■ REQUIREMENT
Only the text of the records below belongs in the answer, copied exactly, with pictures omitted.

-- Opening Marker --

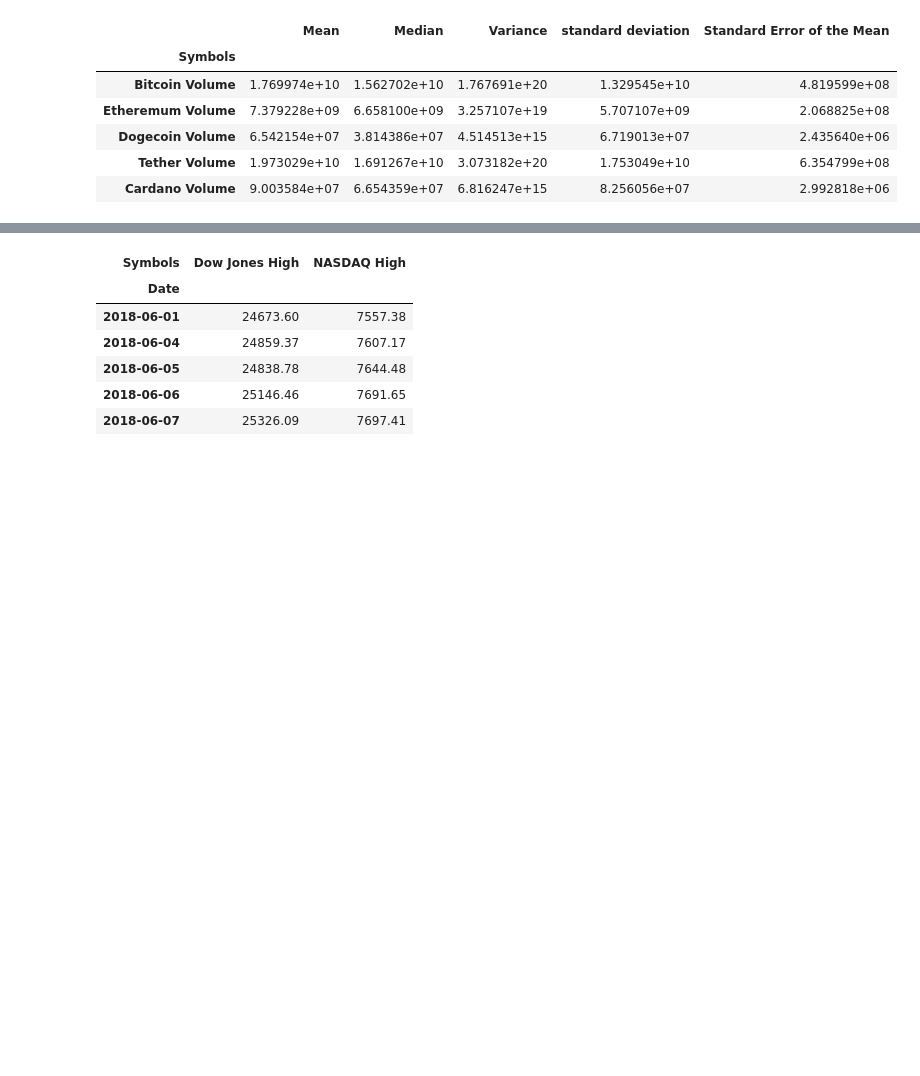
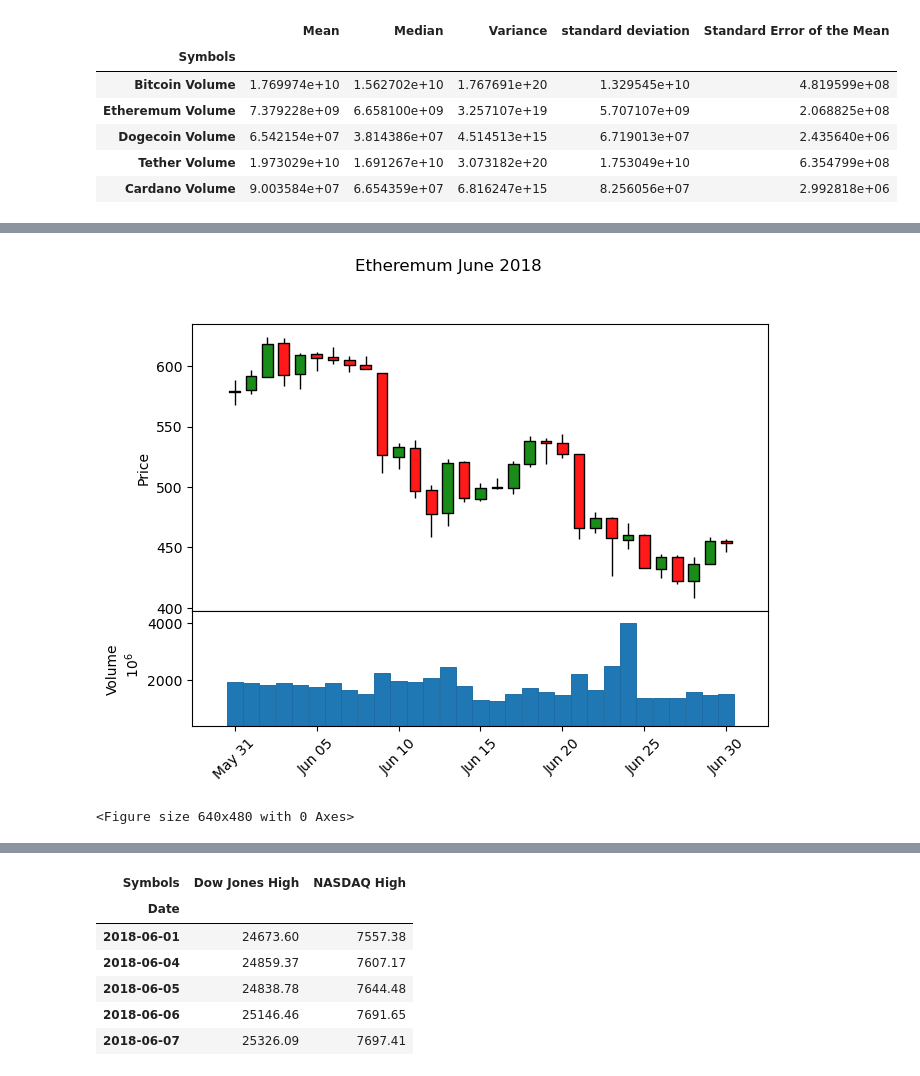
Before and after one commit to ashleighdevito/Cryptocurrency, a Jupyter notebook: Analysis/Working_Scripts/cryptocurrencis.ipynb, the cells around one changed output, grey strips where cells are left out. Cells and saved outputs as stored; diff of their text form; code cells hidden in the pictures; blank space fills up the shorter version.

```diff
--- a/Analysis/Working_Scripts/cryptocurrencis.ipynb
+++ b/Analysis/Working_Scripts/cryptocurrencis.ipynb
@@ -196,0 +242,15 @@ crypto_volume[["Bitcoin Volume","Etheremum Volume","Dogecoin Volume","Tether Vol
+# %%
+#etheremum price and volume june 2018
+etheremum_june18 =data.DataReader("ETH-USD", "yahoo", "2018-06-01","2018-06-30")
+
+#plot
+etheremum_june18_plot = mpf.plot(etheremum_june18, type='candle', title='Etheremum June 2018',ylabel='Price', ylabel_lower='Volume',volume=True, style = market_style)
+
+#save plot
+plt.savefig("output/etheremum_june2018.jpg")
+
+#Display
+etheremum_june18_plot
+# %% [output]
+[figure, added]
+<Figure size 640x480 with 0 Axes>
```
Also changed, not shown: parts of 21 cells of this notebook, 17 other files.
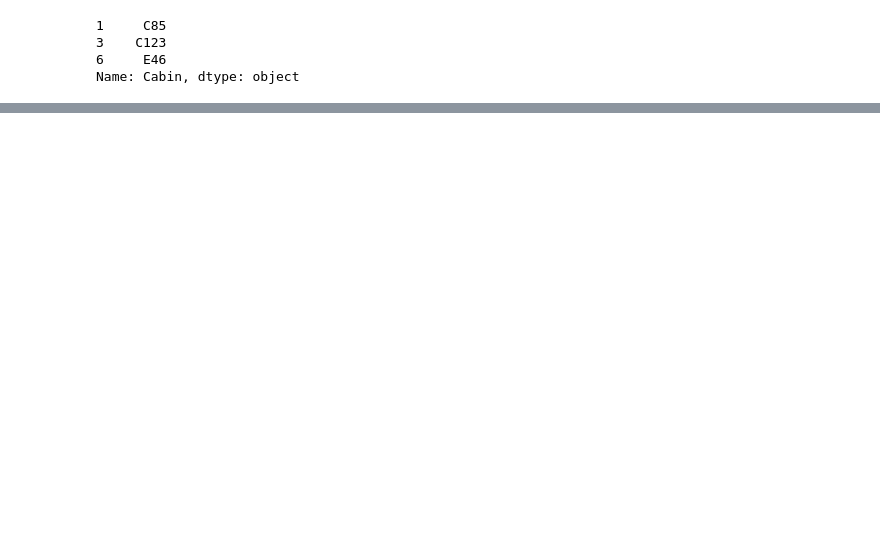
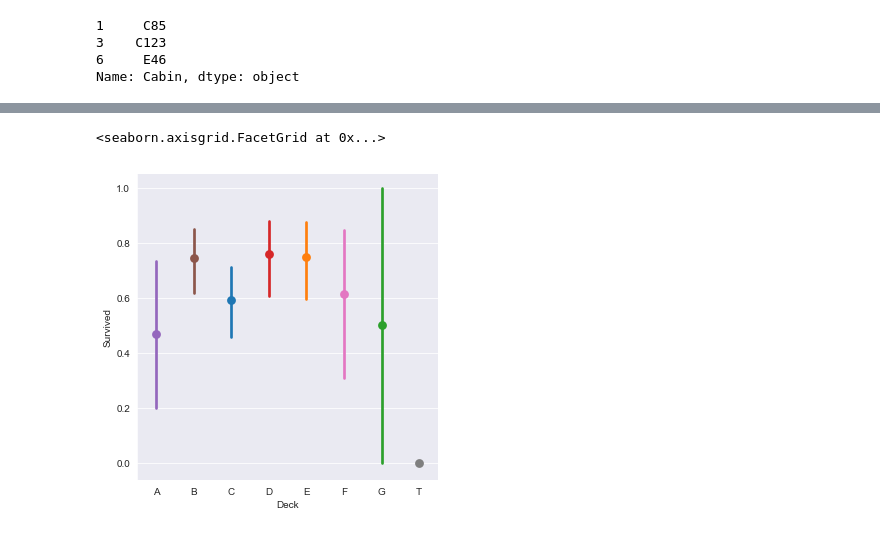
Before and after one commit to jsutch/Titanic-Kaggle, a Jupyter notebook: Kaggle Titantic Data Analysis.ipynb, the cells around one changed output, grey strips where cells are left out. Saved outputs shown, nothing was run; the diff lists cells and outputs as text; code cells hidden in the pictures; blank space fills up the shorter version.

Commit message:
added vizzes to answer the questions Did Being Alone Matter or Did The Deck Matter

```diff
--- a/Kaggle Titantic Data Analysis.ipynb
+++ b/Kaggle Titantic Data Analysis.ipynb
@@ -408,0 +410,6 @@ for
+# %%
+# create a new columns called 'deck'
+def decking1(cabin):
+    return cabin[0]
+# %%
+df['Deck'] = df['Cabin'].dropna().apply(decking1)
@@ -408,0 +425,5 @@ for
+# %%
+sns.factorplot('Deck','Survived',hue='Deck',data=df,order=['A','B','C','D','E','F','G','T'])
+# %% [output]
+<seaborn.axisgrid.FacetGrid at 0x...>
+[figure, added]
```
Also changed, not shown: parts of 6 cells of this notebook.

-- Closing Marker --

■ RESPONSE BELOW
Before and after one commit to ashleighdevito/Cryptocurrency, a Jupyter notebook: Analysis/Working_Scripts/cryptocurrencis.ipynb, the cells around one changed output, grey strips where cells are left out. Cells and saved outputs as stored; diff of their text form; code cells hidden in the pictures; blank space fills up the shorter version.

```diff
--- a/Analysis/Working_Scripts/cryptocurrencis.ipynb
+++ b/Analysis/Working_Scripts/cryptocurrencis.ipynb
@@ -196,0 +242,15 @@ crypto_volume[["Bitcoin Volume","Etheremum Volume","Dogecoin Volume","Tether Vol
+# %%
+#etheremum price and volume june 2018
+etheremum_june18 =data.DataReader("ETH-USD", "yahoo", "2018-06-01","2018-06-30")
+
+#plot
+etheremum_june18_plot = mpf.plot(etheremum_june18, type='candle', title='Etheremum June 2018',ylabel='Price', ylabel_lower='Volume',volume=True, style = market_style)
+
+#save plot
+plt.savefig("output/etheremum_june2018.jpg")
+
+#Display
+etheremum_june18_plot
+# %% [output]
+[figure, added]
+<Figure size 640x480 with 0 Axes>
```
Also changed, not shown: parts of 21 cells of this notebook, 17 other files.
Before and after one commit to jsutch/Titanic-Kaggle, a Jupyter notebook: Kaggle Titantic Data Analysis.ipynb, the cells around one changed output, grey strips where cells are left out. Saved outputs shown, nothing was run; the diff lists cells and outputs as text; code cells hidden in the pictures; blank space fills up the shorter version.

Commit message:
added vizzes to answer the questions Did Being Alone Matter or Did The Deck Matter

```diff
--- a/Kaggle Titantic Data Analysis.ipynb
+++ b/Kaggle Titantic Data Analysis.ipynb
@@ -408,0 +410,6 @@ for
+# %%
+# create a new columns called 'deck'
+def decking1(cabin):
+    return cabin[0]
+# %%
+df['Deck'] = df['Cabin'].dropna().apply(decking1)
@@ -408,0 +425,5 @@ for
+# %%
+sns.factorplot('Deck','Survived',hue='Deck',data=df,order=['A','B','C','D','E','F','G','T'])
+# %% [output]
+<seaborn.axisgrid.FacetGrid at 0x...>
+[figure, added]
```
Also changed, not shown: parts of 6 cells of this notebook.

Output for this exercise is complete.